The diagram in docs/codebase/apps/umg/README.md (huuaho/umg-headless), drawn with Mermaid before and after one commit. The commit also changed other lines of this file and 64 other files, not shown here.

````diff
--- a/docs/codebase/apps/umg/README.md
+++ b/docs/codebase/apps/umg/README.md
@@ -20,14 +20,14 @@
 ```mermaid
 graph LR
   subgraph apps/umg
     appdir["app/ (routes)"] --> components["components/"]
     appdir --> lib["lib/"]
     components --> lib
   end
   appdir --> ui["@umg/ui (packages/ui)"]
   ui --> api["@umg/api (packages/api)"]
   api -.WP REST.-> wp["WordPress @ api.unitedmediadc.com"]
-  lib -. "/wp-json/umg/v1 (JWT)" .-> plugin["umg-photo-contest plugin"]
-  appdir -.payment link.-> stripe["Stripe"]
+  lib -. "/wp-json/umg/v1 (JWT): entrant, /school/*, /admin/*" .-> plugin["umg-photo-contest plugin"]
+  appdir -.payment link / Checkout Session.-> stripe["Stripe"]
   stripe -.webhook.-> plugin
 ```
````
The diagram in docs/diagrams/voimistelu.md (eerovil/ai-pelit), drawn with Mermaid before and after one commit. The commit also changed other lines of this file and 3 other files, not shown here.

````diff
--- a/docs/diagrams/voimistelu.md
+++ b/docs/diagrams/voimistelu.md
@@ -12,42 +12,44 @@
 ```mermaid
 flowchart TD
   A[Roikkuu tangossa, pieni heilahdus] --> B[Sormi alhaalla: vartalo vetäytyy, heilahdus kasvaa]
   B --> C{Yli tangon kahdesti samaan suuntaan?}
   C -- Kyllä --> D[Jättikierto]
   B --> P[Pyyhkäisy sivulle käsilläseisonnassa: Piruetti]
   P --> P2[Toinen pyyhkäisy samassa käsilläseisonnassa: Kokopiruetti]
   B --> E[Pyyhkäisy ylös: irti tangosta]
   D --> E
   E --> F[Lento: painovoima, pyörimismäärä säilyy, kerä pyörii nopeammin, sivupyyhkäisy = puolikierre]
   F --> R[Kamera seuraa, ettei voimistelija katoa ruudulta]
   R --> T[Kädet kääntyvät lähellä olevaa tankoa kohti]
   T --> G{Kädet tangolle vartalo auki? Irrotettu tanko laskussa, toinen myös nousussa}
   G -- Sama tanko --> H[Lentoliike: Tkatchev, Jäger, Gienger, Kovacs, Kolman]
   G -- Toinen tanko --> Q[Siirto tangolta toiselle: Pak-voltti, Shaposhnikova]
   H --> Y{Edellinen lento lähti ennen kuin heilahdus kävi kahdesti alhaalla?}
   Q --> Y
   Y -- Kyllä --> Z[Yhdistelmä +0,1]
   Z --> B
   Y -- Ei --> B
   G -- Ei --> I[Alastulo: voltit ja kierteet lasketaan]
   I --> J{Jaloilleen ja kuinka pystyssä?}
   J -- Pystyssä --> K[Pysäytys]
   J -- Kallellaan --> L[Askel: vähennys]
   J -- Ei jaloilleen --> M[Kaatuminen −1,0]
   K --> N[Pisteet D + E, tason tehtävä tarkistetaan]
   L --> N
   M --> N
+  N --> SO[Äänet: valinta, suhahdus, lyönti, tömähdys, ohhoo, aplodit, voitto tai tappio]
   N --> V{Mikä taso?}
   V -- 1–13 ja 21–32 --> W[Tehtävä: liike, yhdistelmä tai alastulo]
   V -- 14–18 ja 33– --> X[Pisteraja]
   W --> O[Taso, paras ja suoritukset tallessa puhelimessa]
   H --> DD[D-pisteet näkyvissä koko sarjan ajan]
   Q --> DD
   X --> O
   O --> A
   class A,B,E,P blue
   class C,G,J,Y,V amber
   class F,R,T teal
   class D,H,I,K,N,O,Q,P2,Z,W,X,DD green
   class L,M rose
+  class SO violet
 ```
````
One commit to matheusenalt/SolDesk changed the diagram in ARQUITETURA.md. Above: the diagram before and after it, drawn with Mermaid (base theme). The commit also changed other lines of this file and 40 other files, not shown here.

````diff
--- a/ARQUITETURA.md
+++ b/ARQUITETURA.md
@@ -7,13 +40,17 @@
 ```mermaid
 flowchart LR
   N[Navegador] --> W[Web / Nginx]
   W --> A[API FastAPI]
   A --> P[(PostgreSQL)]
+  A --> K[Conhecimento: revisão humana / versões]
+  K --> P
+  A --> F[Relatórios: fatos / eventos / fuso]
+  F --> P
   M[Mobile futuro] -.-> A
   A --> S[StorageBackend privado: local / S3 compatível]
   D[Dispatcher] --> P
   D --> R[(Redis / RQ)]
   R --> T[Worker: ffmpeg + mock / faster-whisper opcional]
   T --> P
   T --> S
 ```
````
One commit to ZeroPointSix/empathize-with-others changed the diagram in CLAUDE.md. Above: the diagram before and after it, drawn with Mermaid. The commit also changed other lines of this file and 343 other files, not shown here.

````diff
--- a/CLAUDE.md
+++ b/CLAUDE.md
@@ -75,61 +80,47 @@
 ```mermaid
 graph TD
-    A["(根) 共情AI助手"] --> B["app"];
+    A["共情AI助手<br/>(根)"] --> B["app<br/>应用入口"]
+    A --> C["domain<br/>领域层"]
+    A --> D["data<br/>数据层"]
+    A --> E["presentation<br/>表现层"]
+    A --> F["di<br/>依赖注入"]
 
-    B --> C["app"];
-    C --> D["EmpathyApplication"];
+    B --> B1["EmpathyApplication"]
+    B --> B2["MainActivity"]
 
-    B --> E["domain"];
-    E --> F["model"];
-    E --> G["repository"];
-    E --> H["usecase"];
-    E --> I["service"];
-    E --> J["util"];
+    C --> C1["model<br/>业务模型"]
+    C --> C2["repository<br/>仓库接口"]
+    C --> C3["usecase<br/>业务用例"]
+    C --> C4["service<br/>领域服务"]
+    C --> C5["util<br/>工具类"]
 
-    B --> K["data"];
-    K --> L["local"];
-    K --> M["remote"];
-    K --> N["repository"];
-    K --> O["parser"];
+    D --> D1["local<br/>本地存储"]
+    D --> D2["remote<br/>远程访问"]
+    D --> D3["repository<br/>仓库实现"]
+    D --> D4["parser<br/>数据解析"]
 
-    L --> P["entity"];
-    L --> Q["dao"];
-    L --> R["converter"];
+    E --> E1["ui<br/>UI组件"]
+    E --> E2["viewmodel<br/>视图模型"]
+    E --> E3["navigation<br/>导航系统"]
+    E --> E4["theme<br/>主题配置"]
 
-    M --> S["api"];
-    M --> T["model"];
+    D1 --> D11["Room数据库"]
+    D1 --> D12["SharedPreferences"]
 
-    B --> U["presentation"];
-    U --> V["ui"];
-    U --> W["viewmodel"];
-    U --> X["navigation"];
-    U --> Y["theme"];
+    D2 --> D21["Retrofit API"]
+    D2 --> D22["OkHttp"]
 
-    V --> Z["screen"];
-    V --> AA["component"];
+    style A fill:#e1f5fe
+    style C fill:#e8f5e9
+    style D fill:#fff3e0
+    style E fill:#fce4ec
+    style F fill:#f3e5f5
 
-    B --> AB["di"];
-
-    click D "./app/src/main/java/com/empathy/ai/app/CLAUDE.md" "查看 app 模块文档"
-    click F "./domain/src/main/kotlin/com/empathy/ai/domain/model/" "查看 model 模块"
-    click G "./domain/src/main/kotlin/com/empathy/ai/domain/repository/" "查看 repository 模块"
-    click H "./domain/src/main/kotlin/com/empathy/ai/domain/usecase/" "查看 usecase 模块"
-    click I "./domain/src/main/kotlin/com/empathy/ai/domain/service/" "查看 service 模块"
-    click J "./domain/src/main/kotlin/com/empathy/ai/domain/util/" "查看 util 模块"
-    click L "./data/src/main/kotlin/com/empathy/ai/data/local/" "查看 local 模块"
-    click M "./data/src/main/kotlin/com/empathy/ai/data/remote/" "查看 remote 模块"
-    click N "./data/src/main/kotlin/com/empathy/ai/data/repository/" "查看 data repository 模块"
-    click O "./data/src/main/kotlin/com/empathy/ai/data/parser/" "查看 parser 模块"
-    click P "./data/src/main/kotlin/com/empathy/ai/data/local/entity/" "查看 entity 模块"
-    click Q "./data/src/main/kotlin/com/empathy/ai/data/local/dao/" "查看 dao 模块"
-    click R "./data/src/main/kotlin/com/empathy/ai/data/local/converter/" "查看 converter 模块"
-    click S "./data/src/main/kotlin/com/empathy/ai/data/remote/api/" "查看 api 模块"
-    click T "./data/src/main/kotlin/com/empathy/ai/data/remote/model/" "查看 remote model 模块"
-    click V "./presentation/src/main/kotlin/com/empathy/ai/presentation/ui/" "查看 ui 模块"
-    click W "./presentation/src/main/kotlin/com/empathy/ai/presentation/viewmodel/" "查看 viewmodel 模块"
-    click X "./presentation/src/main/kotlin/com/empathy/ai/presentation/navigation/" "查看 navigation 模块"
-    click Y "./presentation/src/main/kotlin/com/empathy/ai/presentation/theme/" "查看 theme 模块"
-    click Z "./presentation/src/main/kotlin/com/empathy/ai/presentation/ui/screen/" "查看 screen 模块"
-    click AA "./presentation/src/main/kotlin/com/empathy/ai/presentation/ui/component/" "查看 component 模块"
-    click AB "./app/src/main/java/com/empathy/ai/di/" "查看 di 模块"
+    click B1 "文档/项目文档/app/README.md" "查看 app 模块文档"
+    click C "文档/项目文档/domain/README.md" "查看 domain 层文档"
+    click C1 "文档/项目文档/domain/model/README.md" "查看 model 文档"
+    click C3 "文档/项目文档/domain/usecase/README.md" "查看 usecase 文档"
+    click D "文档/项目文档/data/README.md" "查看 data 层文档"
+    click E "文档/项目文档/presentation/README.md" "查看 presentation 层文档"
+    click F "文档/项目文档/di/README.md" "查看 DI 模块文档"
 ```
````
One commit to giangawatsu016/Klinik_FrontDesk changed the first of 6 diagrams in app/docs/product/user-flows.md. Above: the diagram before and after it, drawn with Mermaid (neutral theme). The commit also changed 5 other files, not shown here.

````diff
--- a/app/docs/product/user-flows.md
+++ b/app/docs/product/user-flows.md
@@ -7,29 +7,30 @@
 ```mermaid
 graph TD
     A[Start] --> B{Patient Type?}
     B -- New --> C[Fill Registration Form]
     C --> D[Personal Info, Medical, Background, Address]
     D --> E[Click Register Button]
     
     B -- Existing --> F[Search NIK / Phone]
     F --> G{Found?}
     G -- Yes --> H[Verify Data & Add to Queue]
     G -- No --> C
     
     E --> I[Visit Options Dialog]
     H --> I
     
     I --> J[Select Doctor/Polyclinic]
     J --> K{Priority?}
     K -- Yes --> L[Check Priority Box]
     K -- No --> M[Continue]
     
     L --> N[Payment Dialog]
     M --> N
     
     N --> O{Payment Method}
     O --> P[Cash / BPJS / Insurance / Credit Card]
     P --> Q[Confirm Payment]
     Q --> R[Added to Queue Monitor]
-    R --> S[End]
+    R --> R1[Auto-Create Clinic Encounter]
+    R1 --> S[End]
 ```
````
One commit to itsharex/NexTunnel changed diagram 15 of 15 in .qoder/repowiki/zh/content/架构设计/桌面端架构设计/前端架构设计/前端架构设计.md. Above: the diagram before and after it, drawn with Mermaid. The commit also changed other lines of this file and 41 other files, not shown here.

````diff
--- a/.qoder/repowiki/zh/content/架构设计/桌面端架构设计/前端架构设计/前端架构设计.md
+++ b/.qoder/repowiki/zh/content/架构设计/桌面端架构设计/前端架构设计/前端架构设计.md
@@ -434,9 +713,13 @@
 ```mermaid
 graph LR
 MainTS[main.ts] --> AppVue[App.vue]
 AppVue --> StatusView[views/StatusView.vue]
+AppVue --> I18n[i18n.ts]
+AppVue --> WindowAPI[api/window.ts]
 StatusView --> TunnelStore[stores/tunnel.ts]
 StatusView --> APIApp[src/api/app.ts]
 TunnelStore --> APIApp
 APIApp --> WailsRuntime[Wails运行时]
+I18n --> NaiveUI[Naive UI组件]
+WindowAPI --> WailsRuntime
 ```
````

◆ TASK BRIEF: Whenever the string "local" shows up in a line above, copy that line.

◆ EXERCISE SOLUTION:
   A --> S[StorageBackend privado: local / S3 compatível]
-    K --> L["local"];
+    D --> D1["local<br/>本地存储"]
-    click L "./data/src/main/kotlin/com/empathy/ai/data/local/" "查看 local 模块"
-    click P "./data/src/main/kotlin/com/empathy/ai/data/local/entity/" "查看 entity 模块"
-    click Q "./data/src/main/kotlin/com/empathy/ai/data/local/dao/" "查看 dao 模块"
-    click R "./data/src/main/kotlin/com/empathy/ai/data/local/converter/" "查看 converter 模块"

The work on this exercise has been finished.